1 comment:

MyKabob said...

I have no problem with the feedback loop concept you were illustrating. However, the example used raises some concerns.

"dominant lead in the smartphone business"
1) dominant lead can be measured in various ways, the magnitude of the lead is important because smartphone business and technology business in general is a fast changing business, one lead classified as 'dominant' may be 'less dominant' in a few months, or after a major event.
2)smartphone business is not a formally defined term. Therefore, the statistics from various sources based on that term might cause confusion. Also, the smartphone business overlaps with other businesses such as hand held computer, mp3 players, video camcorders, other small mobile appliances/devices, therefore, any change in those other areas might encroach on the 'dominant player' in the smartphone business (my understanding is phone plus other email/messaging/multimedia capabilities).

"Laggards will be in trouble, as few developers will want to expend precious resources to create software that has limited market potential."
3) This is debatable, because the amount of resource put into software application development on each of the mentioned platforms is different. Each requires different programming languages. In the case of the palm pre, it supports the easier and faster development cycle. Also, the palm pre applications can be developed using tools on various desktop platforms. Lastly, the palm pre can leverage the many existing web applications (front ends) enterprises have. I.e. Porting (to and from the palm pre), as well as developing is easier. Palm pre bodes well against other 'layers' such as yahoo's 'kiosk' or j2me that allows only integration within the sandbox/layer.

4) As suggested earlier, apple's lead is being challenged by new comers. One should look forward, account for forward looking events, such as any unique qualities that the new comers bring to the market, as opposed to clinging to old and lagging stats based on old events and attributes of the competitors.

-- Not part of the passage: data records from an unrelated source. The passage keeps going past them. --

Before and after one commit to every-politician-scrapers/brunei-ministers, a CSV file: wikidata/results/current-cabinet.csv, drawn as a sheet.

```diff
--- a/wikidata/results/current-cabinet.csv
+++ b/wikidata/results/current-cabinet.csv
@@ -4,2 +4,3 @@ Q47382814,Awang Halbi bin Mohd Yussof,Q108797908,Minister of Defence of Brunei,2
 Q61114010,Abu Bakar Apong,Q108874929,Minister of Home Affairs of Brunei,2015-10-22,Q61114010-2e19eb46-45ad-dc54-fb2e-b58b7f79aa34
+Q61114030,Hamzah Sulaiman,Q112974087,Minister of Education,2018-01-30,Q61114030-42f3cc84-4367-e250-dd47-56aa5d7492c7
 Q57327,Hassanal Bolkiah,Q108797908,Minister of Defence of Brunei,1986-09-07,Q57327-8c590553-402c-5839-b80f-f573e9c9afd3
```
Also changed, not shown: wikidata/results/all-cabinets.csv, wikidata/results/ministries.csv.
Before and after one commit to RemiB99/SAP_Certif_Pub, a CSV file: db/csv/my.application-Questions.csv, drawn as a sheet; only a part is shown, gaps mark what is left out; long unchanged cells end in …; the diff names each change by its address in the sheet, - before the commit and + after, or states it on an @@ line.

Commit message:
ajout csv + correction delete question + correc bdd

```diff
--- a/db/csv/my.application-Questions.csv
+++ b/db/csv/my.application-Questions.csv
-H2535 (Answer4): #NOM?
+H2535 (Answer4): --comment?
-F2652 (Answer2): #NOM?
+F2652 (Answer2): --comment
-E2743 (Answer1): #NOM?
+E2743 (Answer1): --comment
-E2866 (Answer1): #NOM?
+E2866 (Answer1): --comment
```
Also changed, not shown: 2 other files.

"phenomenon affected Apple in the late 1980s and early 1990s"
5) The smartphone industry is not necessariliy going to repeat the development of the desktop industry. 5a) They are both computers, but there are differences such as mobility, and hardware 'accessories' or components such as gps/sensors/touchscreen, all of which affect the buyers' decision when they consider the pool of alternatives. Buyers will base their buying decision on the unique features of the whole of smartphone as a mobile platform, which includes hardware features, software, design, and network. 5b) Also since the Mac/PC world of the 80s-90s, lots of other events have happened, connectivity is more pervasuive especially on mobile devices (see RIMM's Q1F2010 Q&A also).